<<<<

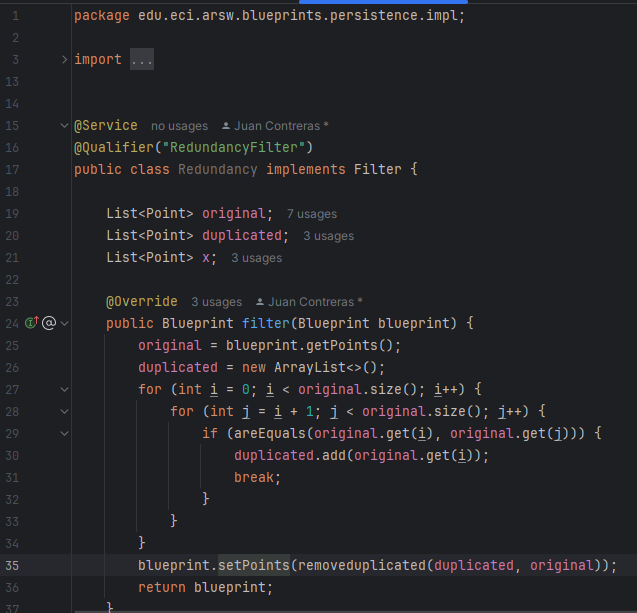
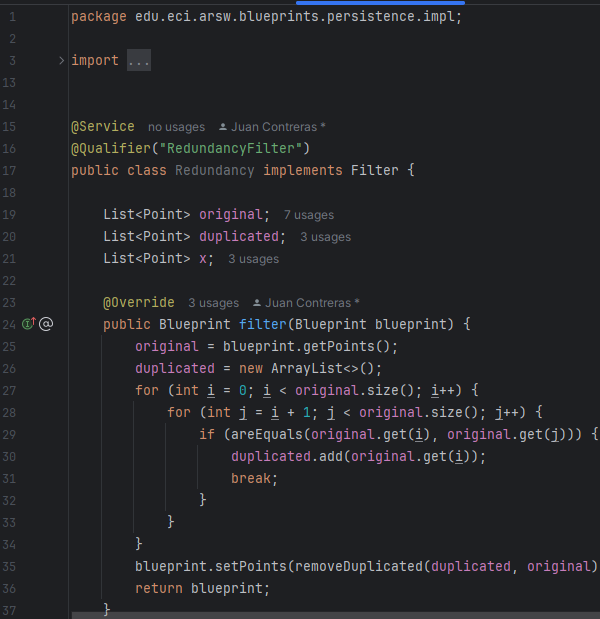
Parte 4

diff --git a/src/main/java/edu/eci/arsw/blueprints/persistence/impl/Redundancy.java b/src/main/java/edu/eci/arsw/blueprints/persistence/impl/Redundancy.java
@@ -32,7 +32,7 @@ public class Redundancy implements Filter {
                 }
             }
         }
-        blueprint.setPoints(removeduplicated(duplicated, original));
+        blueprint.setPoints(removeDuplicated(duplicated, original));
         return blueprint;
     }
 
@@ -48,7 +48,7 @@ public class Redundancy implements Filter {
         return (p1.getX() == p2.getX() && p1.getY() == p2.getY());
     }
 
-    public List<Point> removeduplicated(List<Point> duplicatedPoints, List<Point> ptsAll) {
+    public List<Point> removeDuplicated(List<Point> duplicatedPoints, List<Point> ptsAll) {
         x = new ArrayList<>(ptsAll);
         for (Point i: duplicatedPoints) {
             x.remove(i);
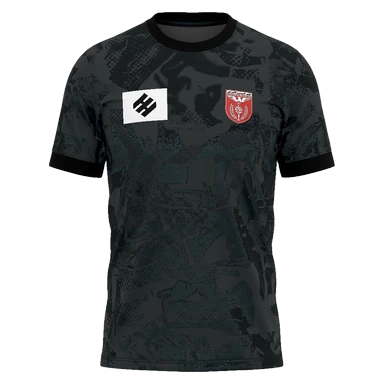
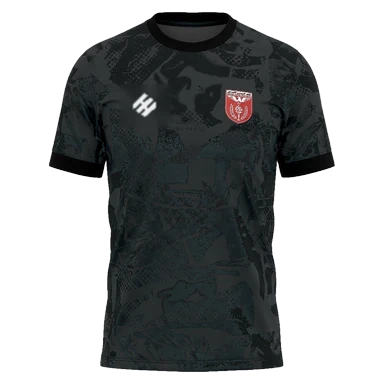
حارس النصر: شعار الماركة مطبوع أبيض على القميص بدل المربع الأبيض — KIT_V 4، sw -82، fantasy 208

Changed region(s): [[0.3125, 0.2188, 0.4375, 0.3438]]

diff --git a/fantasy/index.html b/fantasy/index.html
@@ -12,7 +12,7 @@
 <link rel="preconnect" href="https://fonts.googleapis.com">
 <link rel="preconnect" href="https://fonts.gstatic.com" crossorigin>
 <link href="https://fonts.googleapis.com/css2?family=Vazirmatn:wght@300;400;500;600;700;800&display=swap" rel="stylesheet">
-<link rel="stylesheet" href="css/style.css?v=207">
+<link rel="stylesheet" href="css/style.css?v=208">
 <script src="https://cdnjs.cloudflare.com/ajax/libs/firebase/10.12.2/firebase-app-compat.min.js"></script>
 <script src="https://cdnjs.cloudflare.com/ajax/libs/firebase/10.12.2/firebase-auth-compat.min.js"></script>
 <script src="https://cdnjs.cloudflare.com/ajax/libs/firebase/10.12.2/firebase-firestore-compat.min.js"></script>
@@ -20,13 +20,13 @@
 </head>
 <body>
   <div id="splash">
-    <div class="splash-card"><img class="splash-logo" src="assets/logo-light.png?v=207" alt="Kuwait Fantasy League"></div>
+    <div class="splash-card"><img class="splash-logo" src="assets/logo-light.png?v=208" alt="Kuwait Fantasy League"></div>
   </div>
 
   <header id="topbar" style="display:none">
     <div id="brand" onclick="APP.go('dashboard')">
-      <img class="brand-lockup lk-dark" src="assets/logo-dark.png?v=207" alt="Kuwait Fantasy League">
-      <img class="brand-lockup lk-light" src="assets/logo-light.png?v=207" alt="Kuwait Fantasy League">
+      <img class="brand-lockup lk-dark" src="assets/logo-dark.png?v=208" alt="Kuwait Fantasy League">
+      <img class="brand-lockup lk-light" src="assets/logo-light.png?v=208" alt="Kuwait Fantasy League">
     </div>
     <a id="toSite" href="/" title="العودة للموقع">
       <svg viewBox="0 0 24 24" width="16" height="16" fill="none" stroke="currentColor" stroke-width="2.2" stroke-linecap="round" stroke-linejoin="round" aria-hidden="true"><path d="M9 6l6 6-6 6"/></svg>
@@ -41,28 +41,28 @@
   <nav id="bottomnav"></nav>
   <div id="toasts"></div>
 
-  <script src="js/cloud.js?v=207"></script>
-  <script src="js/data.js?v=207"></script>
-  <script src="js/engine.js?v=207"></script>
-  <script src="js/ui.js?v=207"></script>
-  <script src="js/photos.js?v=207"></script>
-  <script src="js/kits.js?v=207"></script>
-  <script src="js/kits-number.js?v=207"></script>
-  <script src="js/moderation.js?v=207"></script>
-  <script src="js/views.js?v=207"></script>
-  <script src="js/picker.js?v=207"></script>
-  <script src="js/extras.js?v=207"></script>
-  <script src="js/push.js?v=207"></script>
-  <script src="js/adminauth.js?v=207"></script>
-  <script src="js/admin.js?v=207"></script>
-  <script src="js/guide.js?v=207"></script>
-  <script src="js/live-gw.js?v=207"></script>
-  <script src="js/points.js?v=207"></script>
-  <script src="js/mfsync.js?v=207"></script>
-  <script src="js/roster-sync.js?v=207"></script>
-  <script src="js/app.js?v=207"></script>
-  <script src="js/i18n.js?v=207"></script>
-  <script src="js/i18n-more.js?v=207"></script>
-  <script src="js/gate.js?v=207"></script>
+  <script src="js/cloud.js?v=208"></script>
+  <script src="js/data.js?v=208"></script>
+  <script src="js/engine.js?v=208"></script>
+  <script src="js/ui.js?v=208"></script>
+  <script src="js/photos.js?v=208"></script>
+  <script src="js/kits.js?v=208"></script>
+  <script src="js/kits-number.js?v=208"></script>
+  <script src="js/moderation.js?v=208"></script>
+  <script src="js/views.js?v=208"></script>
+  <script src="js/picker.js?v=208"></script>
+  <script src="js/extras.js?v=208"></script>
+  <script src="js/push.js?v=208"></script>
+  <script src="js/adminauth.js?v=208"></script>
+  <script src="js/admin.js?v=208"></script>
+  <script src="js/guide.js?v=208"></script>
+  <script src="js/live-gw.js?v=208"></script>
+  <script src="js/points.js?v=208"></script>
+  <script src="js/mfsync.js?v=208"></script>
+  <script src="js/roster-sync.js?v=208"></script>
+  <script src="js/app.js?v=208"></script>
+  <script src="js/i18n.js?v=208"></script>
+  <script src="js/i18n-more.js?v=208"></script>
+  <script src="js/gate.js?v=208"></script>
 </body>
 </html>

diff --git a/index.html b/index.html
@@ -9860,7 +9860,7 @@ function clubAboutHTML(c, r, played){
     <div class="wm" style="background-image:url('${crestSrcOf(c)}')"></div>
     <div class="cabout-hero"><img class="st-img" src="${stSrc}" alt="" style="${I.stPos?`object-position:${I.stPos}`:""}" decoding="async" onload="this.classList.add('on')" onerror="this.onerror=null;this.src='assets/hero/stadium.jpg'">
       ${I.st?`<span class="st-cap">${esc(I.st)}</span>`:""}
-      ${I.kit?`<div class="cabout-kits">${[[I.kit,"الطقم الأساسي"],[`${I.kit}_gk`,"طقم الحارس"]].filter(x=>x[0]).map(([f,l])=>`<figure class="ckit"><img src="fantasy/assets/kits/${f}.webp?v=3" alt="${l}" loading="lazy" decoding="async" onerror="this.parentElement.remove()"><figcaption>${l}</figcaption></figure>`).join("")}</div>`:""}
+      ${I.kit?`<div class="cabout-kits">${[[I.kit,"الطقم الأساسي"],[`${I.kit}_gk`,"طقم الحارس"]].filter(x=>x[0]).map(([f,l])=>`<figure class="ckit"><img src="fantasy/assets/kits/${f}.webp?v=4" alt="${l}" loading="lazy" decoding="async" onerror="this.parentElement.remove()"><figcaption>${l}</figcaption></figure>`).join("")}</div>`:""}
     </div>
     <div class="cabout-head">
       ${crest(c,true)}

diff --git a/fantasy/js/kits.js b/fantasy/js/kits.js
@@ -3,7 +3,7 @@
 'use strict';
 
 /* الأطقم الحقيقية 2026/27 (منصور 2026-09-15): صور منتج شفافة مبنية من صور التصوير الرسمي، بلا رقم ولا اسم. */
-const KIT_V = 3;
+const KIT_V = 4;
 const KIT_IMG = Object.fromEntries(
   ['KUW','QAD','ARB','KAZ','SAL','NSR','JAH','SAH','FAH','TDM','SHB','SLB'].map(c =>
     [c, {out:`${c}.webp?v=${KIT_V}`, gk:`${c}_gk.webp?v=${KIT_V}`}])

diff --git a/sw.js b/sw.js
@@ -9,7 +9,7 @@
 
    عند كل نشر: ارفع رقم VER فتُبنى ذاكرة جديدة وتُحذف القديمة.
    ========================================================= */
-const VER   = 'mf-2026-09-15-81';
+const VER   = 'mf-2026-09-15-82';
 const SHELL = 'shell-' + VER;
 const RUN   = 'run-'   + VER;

>>>>
<<<<

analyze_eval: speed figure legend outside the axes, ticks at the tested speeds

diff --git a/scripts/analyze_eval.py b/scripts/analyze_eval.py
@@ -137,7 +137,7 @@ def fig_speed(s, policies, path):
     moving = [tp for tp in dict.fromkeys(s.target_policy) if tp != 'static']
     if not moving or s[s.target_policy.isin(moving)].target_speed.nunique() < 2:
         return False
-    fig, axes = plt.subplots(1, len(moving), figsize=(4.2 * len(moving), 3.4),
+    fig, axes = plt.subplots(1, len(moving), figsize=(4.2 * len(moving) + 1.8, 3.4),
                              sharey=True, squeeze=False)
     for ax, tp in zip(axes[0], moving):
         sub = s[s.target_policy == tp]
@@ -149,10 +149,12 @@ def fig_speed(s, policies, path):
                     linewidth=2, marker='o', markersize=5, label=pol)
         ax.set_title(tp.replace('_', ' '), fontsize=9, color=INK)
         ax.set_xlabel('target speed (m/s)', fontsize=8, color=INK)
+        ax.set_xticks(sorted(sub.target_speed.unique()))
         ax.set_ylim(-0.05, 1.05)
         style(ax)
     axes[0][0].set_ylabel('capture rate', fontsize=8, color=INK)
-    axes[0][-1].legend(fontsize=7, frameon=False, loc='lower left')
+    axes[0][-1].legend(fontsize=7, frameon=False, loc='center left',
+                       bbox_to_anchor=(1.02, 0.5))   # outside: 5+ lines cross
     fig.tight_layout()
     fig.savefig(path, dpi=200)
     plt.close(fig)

>>>>

PROMPT | In the listing above, find the line containing "-137,7 +137,7 @@" and the line containing "ax.set_title(tp.replace('_', ' '), fontsize=9, color=INK)", then retype both and every line between them exactly, with nothing else.

TASK RESULT |
@@ -137,7 +137,7 @@ def fig_speed(s, policies, path):
     moving = [tp for tp in dict.fromkeys(s.target_policy) if tp != 'static']
     if not moving or s[s.target_policy.isin(moving)].target_speed.nunique() < 2:
         return False
-    fig, axes = plt.subplots(1, len(moving), figsize=(4.2 * len(moving), 3.4),
+    fig, axes = plt.subplots(1, len(moving), figsize=(4.2 * len(moving) + 1.8, 3.4),
                              sharey=True, squeeze=False)
     for ax, tp in zip(axes[0], moving):
         sub = s[s.target_policy == tp]
@@ -149,10 +149,12 @@ def fig_speed(s, policies, path):
                     linewidth=2, marker='o', markersize=5, label=pol)
         ax.set_title(tp.replace('_', ' '), fontsize=9, color=INK)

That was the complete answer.